DATA FOR ANALYSIS:
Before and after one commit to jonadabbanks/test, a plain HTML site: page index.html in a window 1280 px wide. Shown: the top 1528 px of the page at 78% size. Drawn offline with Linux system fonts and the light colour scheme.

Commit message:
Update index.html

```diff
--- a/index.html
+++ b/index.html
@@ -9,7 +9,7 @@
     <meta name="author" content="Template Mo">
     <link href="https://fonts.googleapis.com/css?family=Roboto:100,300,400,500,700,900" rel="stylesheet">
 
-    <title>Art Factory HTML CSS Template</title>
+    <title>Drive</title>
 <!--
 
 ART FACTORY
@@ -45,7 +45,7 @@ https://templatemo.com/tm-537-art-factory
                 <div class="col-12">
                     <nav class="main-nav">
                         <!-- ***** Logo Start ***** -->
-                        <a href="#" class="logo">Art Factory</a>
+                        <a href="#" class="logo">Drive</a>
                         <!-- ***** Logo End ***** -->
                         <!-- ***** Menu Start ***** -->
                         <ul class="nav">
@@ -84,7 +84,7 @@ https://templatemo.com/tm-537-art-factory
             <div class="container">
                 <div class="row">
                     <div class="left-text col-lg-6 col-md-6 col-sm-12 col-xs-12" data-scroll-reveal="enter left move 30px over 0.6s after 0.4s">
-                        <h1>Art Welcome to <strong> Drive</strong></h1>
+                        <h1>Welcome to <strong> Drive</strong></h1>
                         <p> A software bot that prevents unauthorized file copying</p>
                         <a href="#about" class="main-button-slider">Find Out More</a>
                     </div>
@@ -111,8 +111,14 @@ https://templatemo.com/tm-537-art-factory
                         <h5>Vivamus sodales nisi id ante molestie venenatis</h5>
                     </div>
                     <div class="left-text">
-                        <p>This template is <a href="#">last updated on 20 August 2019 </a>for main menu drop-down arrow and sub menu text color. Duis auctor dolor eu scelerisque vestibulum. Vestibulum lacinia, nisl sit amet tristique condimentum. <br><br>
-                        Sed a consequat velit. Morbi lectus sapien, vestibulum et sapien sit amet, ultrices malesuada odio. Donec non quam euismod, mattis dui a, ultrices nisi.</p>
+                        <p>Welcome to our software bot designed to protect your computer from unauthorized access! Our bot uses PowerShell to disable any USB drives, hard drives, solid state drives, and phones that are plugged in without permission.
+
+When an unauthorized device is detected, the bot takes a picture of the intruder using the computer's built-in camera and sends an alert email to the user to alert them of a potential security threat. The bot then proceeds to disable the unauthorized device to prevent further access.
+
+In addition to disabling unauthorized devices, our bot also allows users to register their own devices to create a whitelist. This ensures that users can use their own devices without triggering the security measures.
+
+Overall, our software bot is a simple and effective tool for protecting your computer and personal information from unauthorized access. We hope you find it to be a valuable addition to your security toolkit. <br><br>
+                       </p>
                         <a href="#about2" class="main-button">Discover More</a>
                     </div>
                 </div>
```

...

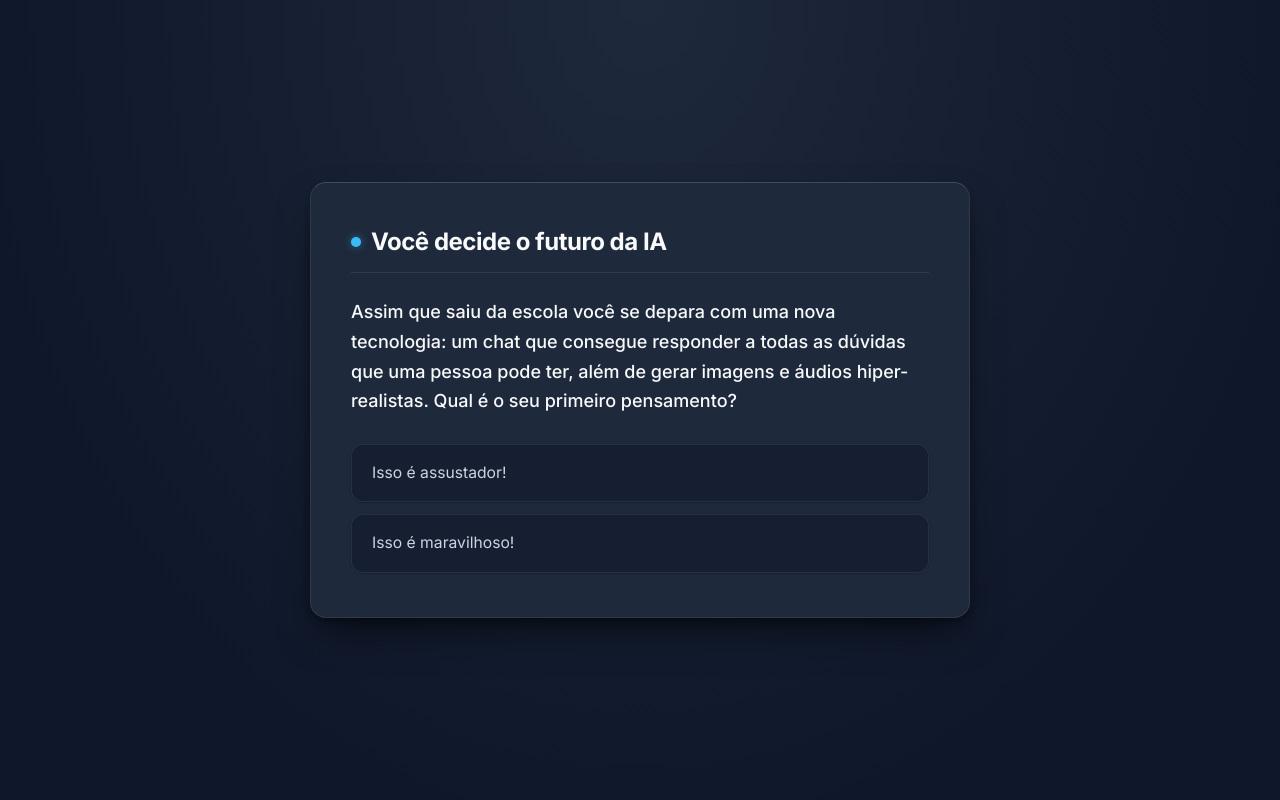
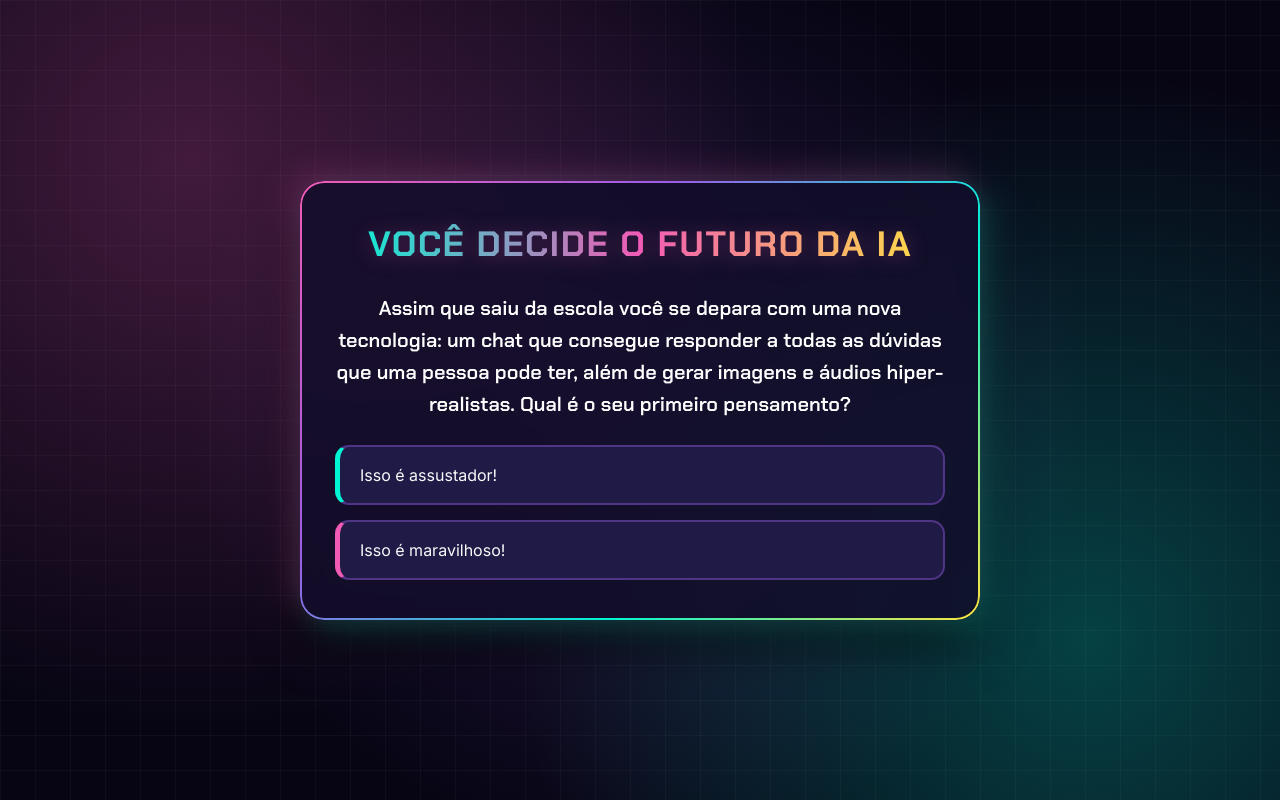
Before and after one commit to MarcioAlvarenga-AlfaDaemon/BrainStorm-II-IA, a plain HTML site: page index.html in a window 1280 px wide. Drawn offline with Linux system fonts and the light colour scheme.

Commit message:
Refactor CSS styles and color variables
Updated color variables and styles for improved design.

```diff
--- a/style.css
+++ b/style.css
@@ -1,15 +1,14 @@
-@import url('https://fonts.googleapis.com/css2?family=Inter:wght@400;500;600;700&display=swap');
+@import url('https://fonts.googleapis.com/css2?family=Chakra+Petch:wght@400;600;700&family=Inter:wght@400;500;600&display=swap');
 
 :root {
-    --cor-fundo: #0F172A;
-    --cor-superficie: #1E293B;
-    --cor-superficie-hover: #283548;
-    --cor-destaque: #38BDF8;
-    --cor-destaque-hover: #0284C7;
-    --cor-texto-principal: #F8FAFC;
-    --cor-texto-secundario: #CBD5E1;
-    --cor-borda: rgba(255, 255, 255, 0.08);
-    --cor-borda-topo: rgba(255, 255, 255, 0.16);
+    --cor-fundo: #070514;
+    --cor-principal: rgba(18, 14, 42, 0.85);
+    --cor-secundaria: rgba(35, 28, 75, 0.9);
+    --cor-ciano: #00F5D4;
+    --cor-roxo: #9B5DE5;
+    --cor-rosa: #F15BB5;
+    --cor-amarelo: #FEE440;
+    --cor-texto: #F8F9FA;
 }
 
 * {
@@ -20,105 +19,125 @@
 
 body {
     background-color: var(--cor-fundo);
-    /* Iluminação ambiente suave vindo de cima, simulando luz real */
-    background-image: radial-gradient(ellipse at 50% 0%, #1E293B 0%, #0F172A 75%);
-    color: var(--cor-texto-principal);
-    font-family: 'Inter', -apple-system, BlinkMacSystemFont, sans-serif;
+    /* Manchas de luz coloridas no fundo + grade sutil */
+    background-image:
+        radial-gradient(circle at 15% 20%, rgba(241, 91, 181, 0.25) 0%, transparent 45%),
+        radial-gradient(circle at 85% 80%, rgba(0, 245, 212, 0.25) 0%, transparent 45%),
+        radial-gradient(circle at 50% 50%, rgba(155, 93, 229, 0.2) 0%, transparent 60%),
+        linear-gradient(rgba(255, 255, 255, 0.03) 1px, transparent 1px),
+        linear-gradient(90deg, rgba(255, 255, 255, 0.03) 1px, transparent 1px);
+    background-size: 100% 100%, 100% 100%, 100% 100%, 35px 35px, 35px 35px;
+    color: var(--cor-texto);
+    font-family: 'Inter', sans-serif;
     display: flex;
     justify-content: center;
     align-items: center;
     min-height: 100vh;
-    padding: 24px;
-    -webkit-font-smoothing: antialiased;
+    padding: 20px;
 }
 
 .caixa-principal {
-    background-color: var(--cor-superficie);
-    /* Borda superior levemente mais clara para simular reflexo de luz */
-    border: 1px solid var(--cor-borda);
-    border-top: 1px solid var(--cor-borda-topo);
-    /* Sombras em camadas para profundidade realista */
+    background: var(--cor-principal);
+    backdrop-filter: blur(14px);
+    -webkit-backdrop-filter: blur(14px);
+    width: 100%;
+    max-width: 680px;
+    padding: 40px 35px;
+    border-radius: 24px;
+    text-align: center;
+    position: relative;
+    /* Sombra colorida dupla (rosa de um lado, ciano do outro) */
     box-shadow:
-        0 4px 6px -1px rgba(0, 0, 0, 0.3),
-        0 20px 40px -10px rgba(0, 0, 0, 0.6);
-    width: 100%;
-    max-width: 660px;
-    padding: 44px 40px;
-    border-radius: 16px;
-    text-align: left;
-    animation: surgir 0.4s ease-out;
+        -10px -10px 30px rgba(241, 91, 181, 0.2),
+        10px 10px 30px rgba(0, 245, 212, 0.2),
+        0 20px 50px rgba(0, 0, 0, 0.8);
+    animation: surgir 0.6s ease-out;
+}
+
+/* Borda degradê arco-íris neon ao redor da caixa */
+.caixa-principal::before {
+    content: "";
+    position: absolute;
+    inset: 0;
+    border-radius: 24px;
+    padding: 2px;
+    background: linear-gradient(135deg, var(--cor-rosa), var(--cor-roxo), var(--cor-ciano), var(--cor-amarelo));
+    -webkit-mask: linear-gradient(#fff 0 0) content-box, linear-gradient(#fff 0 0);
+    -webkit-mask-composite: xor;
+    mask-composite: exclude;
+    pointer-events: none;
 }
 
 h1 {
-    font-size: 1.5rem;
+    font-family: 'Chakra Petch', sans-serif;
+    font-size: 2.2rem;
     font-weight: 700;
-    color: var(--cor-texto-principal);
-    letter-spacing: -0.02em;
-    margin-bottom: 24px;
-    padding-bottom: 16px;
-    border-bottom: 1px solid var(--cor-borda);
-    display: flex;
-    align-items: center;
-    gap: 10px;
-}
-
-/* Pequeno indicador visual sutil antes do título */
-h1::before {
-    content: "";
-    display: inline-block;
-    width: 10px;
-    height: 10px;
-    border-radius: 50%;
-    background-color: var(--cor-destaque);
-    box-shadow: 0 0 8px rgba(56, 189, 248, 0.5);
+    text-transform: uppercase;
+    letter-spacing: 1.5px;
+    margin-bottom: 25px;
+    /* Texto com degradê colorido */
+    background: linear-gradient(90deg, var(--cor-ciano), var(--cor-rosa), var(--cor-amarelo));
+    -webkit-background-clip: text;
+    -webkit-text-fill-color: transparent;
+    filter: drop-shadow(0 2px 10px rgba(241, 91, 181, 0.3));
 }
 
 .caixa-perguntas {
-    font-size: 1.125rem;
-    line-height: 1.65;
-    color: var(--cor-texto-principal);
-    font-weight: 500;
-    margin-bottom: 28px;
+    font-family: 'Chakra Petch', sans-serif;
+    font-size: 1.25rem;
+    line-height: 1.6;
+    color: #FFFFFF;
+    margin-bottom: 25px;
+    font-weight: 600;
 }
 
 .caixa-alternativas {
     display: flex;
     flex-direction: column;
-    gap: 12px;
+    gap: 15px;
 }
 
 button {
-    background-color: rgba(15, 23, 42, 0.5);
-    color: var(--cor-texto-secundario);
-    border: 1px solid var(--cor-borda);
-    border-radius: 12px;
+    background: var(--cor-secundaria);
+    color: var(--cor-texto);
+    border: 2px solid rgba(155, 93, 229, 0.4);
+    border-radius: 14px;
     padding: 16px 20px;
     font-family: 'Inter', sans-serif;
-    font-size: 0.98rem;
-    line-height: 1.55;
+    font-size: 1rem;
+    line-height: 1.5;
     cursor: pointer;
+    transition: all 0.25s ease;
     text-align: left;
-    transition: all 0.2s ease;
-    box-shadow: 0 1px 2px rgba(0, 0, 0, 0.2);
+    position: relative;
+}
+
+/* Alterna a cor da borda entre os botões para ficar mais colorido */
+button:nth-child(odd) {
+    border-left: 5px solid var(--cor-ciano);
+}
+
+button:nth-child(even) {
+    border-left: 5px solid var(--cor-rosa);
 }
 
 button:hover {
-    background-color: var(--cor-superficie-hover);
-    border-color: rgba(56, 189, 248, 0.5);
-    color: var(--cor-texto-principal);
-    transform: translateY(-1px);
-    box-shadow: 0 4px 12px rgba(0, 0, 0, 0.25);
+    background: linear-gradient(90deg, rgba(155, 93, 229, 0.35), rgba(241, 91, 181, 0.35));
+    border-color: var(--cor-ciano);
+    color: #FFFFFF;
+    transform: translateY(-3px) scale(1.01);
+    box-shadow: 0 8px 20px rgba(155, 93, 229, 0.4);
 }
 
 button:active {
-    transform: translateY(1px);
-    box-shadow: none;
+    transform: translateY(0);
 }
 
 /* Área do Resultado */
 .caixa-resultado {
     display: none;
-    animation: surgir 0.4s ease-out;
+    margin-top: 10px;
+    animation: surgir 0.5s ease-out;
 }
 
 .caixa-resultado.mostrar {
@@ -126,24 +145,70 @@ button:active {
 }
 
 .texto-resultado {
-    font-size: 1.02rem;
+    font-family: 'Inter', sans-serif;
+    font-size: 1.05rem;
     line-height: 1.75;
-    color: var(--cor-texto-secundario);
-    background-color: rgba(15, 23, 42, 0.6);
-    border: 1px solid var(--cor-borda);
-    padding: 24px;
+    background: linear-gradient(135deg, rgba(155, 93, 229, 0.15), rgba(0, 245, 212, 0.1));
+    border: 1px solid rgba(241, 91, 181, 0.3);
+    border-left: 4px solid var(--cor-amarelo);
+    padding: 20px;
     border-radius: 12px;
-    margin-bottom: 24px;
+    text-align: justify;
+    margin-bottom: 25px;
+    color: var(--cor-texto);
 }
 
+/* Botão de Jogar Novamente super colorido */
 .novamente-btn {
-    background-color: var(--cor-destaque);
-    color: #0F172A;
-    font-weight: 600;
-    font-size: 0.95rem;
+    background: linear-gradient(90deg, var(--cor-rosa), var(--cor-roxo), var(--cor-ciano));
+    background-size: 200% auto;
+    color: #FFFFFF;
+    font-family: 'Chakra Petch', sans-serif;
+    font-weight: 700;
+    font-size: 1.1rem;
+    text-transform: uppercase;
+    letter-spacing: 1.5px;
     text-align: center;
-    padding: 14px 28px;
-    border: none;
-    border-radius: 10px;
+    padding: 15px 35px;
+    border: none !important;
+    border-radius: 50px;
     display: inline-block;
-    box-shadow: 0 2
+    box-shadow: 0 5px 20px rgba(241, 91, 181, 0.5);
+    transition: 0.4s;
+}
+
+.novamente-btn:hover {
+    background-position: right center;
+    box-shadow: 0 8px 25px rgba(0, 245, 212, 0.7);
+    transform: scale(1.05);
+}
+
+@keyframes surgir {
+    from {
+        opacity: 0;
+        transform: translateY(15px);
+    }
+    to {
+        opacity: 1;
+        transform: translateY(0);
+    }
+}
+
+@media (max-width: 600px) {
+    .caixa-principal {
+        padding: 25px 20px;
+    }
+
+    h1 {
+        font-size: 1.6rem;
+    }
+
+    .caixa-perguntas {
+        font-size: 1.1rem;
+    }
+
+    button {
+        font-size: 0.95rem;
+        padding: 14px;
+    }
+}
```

ASSIGNED TASK:
Work out how many lines in the material contain the string "display", then write that number and nothing more.

RESULT:
8